The first DIMACS Workshop came into being due to the formidable efforts of Danny Gorenstein, and hence the second one also owes much to him. We are grateful for the assistance of our co-organizer Charles Sims, and to the DIMACS staff for helping the workshop to function smoothly. Christine Thierviege of the American Mathemtaical Society provided invaluable assisance in the production of this Proceedings. Finally, we would like to thank DIMACS, the National Science Foundation, the National Security Agency and Rutgers University for their financial support of the workshop.
Larry Finkelstein
Foreward | ix |
Preface | xi |

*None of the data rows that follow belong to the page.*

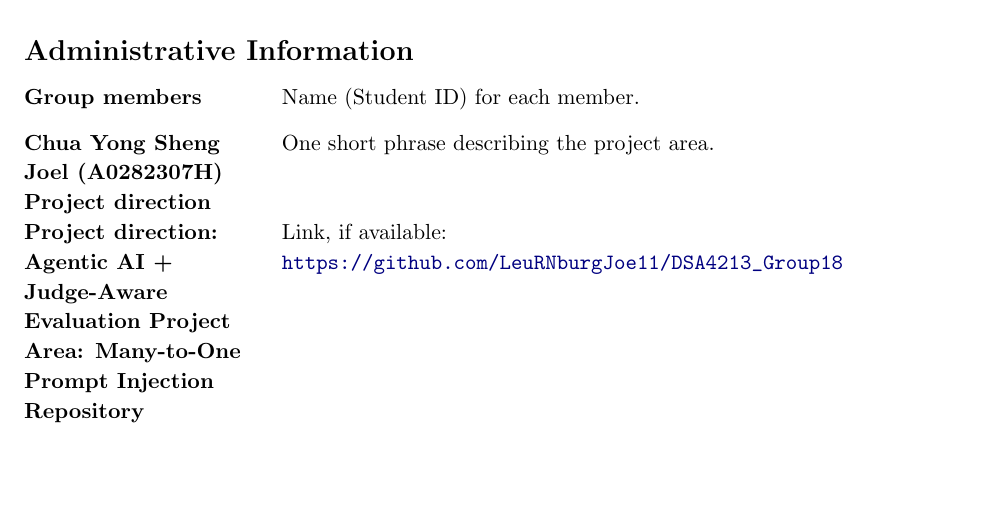
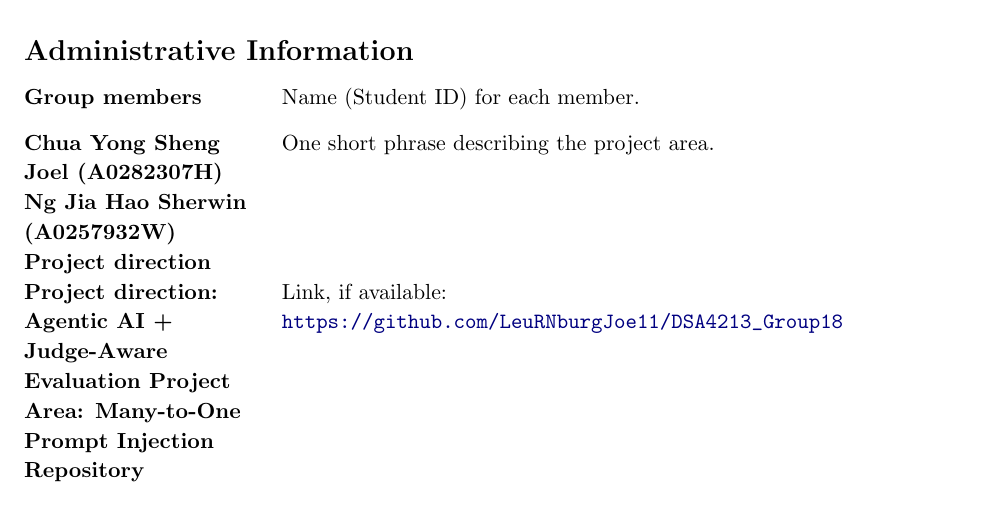
Before and after one commit to LeuRNburgJoe11/DSA4213_Group18, a LaTeX document (Group Project Proposal Template (1).tex): part of page 1 of 2, cut so that both start at the same text, the shorter picture padded with empty space. Compiled offline with pdfLaTeX.

Commit message:
Update group member information in proposal template

```diff
--- a/Group Project Proposal Template (1).tex
+++ b/Group Project Proposal Template (1).tex
@@ -45,7 +45,7 @@ Group ID: 18 \underline{\hspace{3cm}}\\[0.9em]
 Group members & Name (Student ID) for each member. \\[0.7em]
 
 Chua Yong Sheng Joel (A0282307H)
-
+Ng Jia Hao Sherwin (A0257932W)
 
 
 
```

Workshop Program | xiii |
Participants | xv |
Randomization in group algorithms: Conceptual questions
Laszlo Babai |
1 |
Experimenting and computing with infinite groups
Gilbert Baumslag, Charles F. Miller III |

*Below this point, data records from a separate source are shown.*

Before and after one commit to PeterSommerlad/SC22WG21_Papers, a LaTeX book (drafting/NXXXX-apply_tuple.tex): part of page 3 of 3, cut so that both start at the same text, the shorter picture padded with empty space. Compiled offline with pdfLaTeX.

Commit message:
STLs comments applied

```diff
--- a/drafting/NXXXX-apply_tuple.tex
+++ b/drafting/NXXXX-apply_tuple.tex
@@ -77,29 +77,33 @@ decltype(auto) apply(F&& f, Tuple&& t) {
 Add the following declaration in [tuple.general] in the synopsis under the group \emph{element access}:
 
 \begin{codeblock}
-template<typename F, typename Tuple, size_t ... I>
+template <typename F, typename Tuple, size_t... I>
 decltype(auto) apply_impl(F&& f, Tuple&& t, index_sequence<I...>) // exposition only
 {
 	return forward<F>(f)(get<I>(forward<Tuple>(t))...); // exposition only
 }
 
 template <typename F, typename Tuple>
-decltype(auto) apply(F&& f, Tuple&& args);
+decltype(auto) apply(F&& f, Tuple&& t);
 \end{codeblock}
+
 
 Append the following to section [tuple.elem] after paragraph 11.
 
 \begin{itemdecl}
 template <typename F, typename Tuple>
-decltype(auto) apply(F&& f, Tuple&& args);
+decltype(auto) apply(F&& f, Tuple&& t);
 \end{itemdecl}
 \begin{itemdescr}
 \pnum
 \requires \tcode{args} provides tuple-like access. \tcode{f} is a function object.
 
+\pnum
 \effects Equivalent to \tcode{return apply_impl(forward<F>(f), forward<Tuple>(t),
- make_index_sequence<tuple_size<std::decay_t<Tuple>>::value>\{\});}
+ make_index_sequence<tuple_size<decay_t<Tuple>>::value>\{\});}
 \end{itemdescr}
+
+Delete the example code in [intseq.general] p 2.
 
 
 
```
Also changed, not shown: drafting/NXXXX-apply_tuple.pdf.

19 |
Towards polynomial time algorithms for matrix groups
Robert Beals |
31 |
Calculating the order of an invertible matrix
Frank Celler, C.R. Leedham-Green |
55 |
A non-constructive recognition algorithm for the special
linear and other classical groups
Frank Celler, C.R. Leedham-Green |
61 |
GAP/MPI: Facilitating parallelism
Gene Cooperman |
69 |
Constructive recognition of a black box group isomorphic to GL9n,2)
Gene Cooperman, Larry Finkelstein, Steve Linton |
85 |
Special presentations for the finite soluble groups and computing
(pre-) Frattini subgroups
Bettina Eick |
101 |
Algorithms for group actions applied to graph generation
Thomas Gruner, Reinhard Laue, Markus Meringer |
113 |
Partitions, refinements, and permutation group computation
Jeffrey S. Leon |
123 |
A polycyclic quotient algorithm
Eddie H. Lo |
159 |
Computing the Fitting subgoup and solvable radical for small-base
permutation groups in nearly linear time
Eugene M. Luks, Akos Seress |
169 |
Generalized FFT's- A survey of some recent results
David K. Maslen, Daniel M. Rockmore |
183 |
The complixity of McKay's canonical labeling algorithm
Takunari Miyazaki |
239 |
On nearly linear time algorithms for Sylow subgoups of small base
permutation groups
Prabhav Morje |
257 |
Implementing a recognition algorithm for classical groups
Alice C. Niemeyer, Cheryl E. Praeger |
273 |
Algorithms for polycyclic-by-finite matrix groups
Gretchen Ostheimer |
297 |
Asymptotic results for simple groups and some applications
Laszlo Pyber |
309 |
Some applications of generalized FFT's
Daniel N. Rockmore |
329 |
Computing permutation representations for matrix groups in parallel
environments
Michael Tselman |
371 |